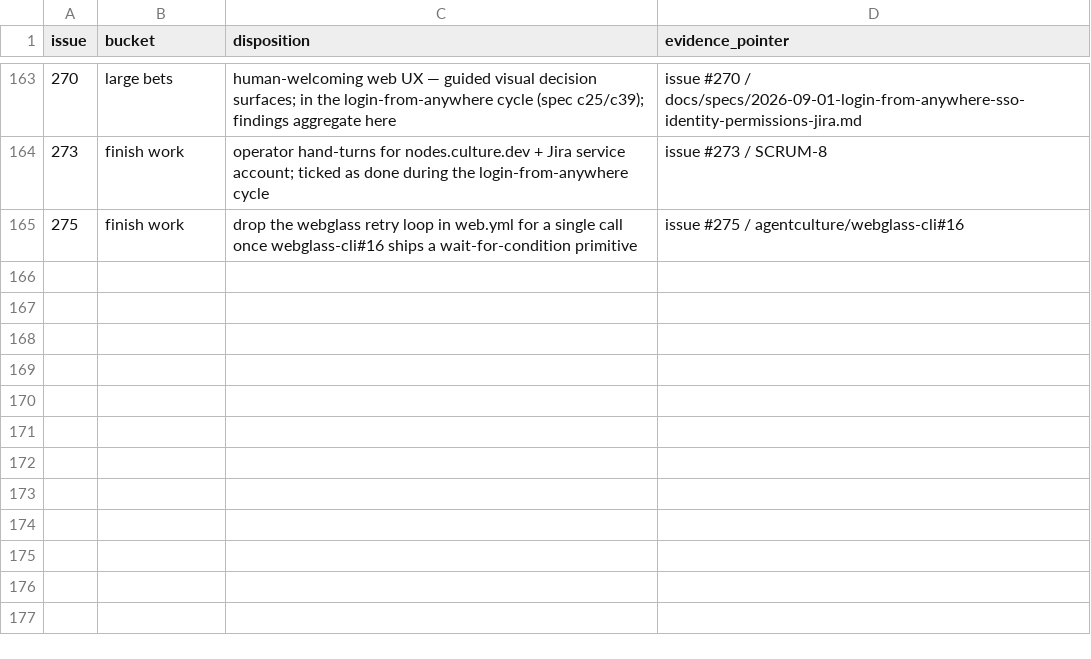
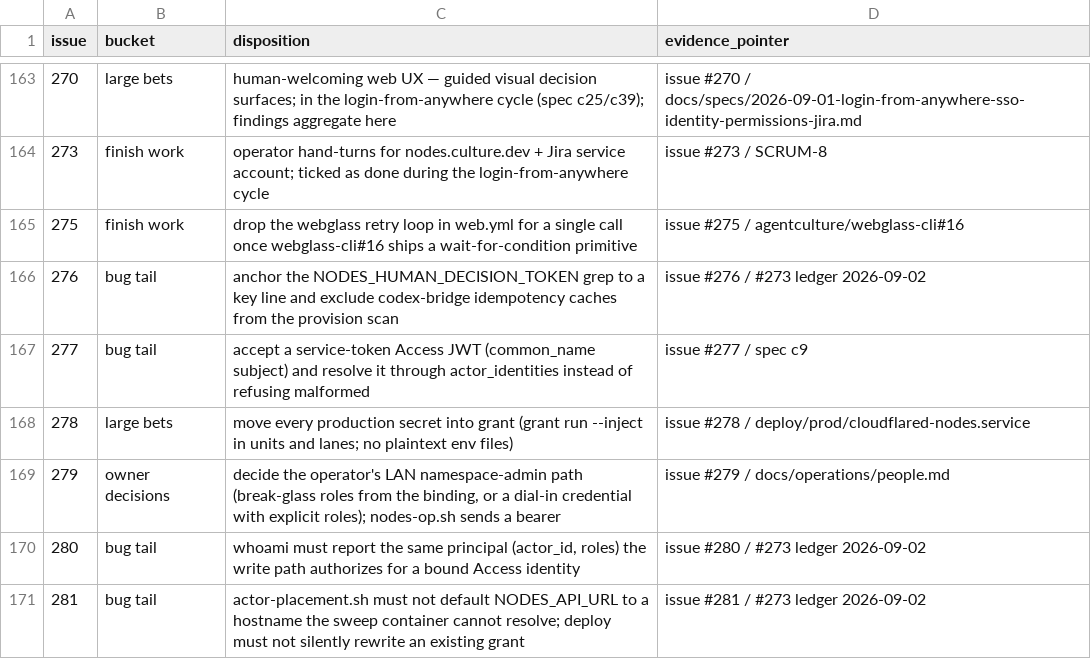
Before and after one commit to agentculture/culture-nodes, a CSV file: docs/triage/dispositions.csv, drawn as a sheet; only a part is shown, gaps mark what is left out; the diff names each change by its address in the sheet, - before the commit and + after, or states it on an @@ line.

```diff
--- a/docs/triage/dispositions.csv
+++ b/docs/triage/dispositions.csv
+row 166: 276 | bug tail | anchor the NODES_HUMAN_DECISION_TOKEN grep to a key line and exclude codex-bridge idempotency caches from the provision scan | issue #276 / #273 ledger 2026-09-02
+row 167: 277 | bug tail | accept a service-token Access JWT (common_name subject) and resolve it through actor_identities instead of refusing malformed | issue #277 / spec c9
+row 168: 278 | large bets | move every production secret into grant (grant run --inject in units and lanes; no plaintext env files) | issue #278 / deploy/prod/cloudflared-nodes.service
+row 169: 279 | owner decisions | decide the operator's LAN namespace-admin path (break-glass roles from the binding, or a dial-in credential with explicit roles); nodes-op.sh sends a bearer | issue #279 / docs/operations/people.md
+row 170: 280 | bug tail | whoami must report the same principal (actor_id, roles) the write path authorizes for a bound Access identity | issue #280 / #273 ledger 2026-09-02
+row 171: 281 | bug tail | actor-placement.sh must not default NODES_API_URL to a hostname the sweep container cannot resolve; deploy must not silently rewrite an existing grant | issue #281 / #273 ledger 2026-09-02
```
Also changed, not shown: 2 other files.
★ ★ ★ ★
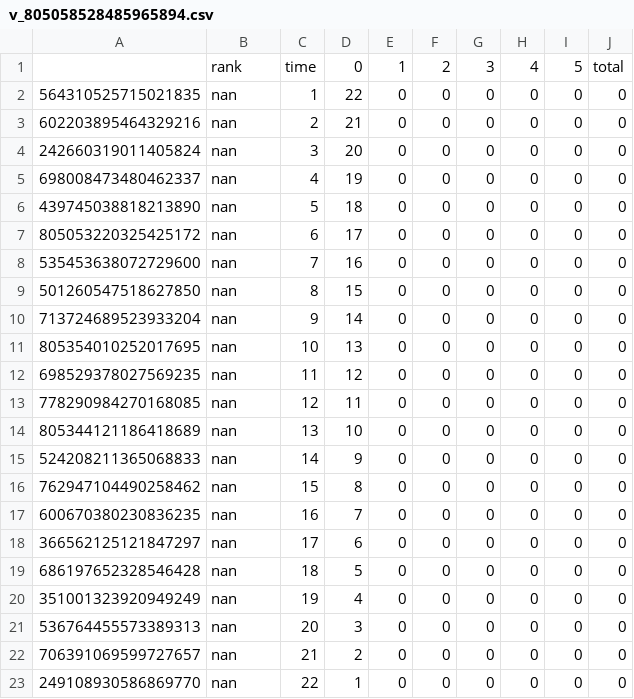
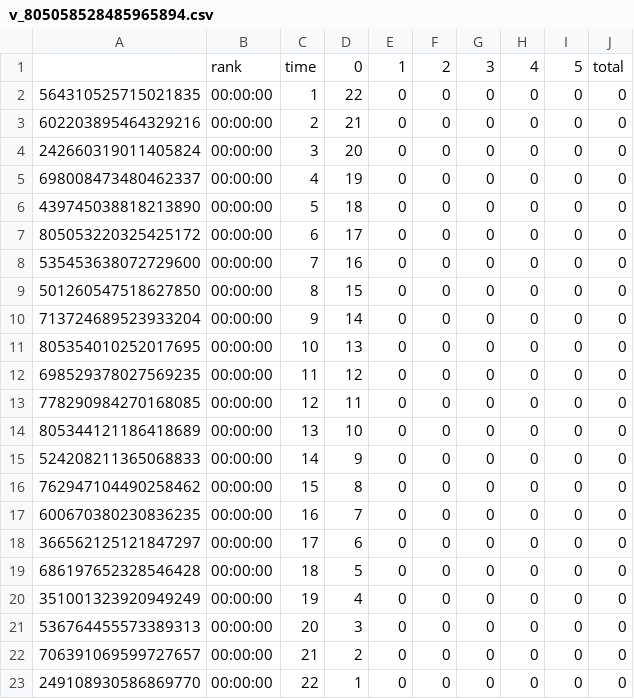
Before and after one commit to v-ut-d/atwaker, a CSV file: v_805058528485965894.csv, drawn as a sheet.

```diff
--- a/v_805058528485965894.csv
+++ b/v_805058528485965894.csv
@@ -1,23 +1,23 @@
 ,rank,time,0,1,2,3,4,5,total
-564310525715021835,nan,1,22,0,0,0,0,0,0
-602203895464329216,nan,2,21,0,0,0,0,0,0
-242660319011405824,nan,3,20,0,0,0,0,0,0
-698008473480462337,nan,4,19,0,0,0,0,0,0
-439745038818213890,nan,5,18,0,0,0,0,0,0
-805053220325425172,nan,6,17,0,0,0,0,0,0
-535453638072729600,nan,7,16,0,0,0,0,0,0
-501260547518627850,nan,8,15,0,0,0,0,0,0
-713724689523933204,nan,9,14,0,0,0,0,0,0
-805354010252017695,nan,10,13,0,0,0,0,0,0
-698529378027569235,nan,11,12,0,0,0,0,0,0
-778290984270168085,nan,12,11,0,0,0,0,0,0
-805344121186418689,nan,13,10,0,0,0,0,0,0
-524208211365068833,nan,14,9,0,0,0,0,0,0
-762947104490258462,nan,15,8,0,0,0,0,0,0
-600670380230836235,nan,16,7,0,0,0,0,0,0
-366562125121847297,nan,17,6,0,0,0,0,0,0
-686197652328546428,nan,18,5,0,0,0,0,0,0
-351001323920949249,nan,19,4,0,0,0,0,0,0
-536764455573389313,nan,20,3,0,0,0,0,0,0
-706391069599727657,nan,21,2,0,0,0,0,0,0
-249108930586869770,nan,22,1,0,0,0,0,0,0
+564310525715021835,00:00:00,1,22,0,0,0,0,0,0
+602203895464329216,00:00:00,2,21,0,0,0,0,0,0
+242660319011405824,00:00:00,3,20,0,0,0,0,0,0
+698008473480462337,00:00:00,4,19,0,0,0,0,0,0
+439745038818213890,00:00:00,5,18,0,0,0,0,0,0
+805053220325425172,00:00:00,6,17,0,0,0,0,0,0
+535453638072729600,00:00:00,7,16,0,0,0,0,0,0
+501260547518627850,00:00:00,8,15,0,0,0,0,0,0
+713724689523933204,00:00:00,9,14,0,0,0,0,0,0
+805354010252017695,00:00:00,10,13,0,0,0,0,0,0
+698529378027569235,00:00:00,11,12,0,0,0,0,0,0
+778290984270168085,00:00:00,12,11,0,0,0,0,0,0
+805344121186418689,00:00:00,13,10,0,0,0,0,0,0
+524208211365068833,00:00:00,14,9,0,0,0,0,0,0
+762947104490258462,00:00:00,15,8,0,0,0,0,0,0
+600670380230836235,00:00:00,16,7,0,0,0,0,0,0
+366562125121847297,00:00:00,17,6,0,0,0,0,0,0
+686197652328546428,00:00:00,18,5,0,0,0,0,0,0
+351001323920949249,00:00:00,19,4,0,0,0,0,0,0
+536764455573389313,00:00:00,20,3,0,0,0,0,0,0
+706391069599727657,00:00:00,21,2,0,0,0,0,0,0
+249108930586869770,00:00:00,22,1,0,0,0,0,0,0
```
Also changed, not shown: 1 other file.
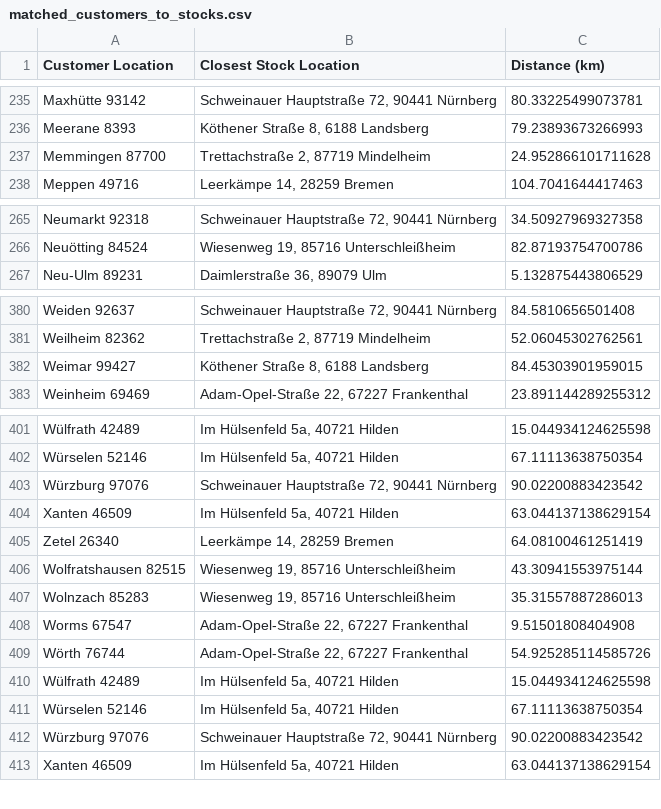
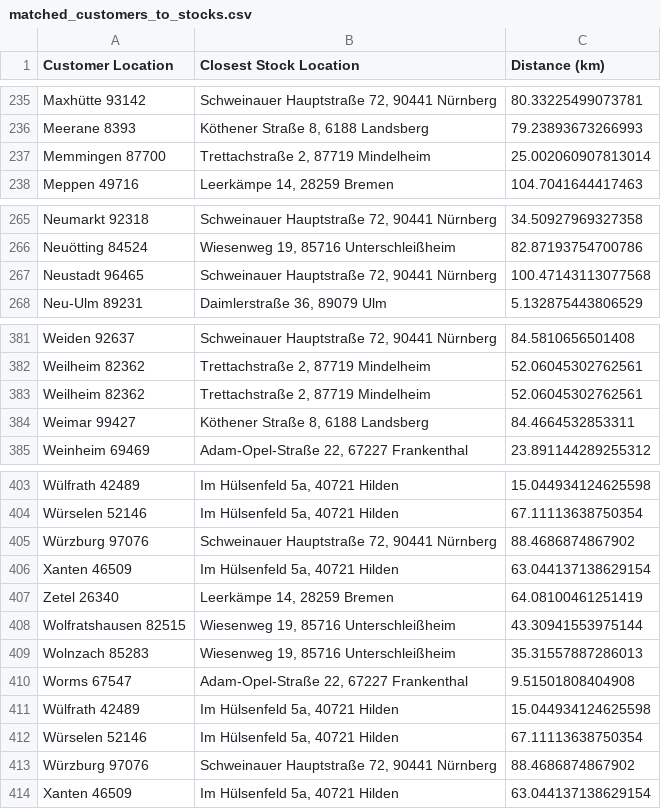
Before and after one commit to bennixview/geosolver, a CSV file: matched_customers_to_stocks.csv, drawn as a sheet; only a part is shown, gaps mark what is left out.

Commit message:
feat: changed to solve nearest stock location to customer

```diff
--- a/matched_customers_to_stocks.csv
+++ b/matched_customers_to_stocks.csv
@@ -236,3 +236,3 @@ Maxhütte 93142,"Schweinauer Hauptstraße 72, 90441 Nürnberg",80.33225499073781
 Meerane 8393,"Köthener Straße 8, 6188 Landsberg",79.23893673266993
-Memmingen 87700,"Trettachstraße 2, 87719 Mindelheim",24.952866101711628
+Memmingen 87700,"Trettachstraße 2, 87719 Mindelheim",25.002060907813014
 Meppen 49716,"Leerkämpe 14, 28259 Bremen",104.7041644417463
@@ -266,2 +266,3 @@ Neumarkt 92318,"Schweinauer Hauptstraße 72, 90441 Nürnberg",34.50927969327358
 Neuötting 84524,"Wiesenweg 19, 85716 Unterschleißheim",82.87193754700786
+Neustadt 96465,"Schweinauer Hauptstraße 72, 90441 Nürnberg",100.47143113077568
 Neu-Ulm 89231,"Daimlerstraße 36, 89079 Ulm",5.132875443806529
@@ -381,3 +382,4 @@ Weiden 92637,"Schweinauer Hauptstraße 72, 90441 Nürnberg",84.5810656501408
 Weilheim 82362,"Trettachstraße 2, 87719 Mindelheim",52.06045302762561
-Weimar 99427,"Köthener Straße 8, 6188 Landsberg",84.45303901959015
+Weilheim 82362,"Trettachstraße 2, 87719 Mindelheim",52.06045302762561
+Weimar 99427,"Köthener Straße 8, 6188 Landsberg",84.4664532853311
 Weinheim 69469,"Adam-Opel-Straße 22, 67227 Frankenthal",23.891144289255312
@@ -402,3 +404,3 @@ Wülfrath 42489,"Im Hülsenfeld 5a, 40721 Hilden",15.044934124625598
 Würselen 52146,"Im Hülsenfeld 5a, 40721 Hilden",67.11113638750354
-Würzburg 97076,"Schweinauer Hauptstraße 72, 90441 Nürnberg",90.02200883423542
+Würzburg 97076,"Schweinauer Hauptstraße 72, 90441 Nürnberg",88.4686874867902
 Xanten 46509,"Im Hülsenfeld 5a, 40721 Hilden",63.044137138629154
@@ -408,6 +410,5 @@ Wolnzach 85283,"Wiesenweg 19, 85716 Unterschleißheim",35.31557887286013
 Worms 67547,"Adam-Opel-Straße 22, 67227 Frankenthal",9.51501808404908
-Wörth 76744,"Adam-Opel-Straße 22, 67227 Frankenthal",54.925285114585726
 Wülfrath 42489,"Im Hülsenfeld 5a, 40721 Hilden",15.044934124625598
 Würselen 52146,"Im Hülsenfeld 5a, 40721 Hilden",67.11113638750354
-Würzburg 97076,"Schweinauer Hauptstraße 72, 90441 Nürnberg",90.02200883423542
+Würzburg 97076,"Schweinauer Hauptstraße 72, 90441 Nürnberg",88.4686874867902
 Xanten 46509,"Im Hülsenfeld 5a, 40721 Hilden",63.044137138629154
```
★ ★ ★ ★
**EXERCISE BRIEF**
The answer must consist of each line from the data that includes the string "Schweinauer".

**ANSWER**
@@ -236,3 +236,3 @@ Maxhütte 93142,"Schweinauer Hauptstraße 72, 90441 Nürnberg",80.33225499073781
@@ -266,2 +266,3 @@ Neumarkt 92318,"Schweinauer Hauptstraße 72, 90441 Nürnberg",34.50927969327358
+Neustadt 96465,"Schweinauer Hauptstraße 72, 90441 Nürnberg",100.47143113077568
@@ -381,3 +382,4 @@ Weiden 92637,"Schweinauer Hauptstraße 72, 90441 Nürnberg",84.5810656501408
-Würzburg 97076,"Schweinauer Hauptstraße 72, 90441 Nürnberg",90.02200883423542
+Würzburg 97076,"Schweinauer Hauptstraße 72, 90441 Nürnberg",88.4686874867902
-Würzburg 97076,"Schweinauer Hauptstraße 72, 90441 Nürnberg",90.02200883423542
+Würzburg 97076,"Schweinauer Hauptstraße 72, 90441 Nürnberg",88.4686874867902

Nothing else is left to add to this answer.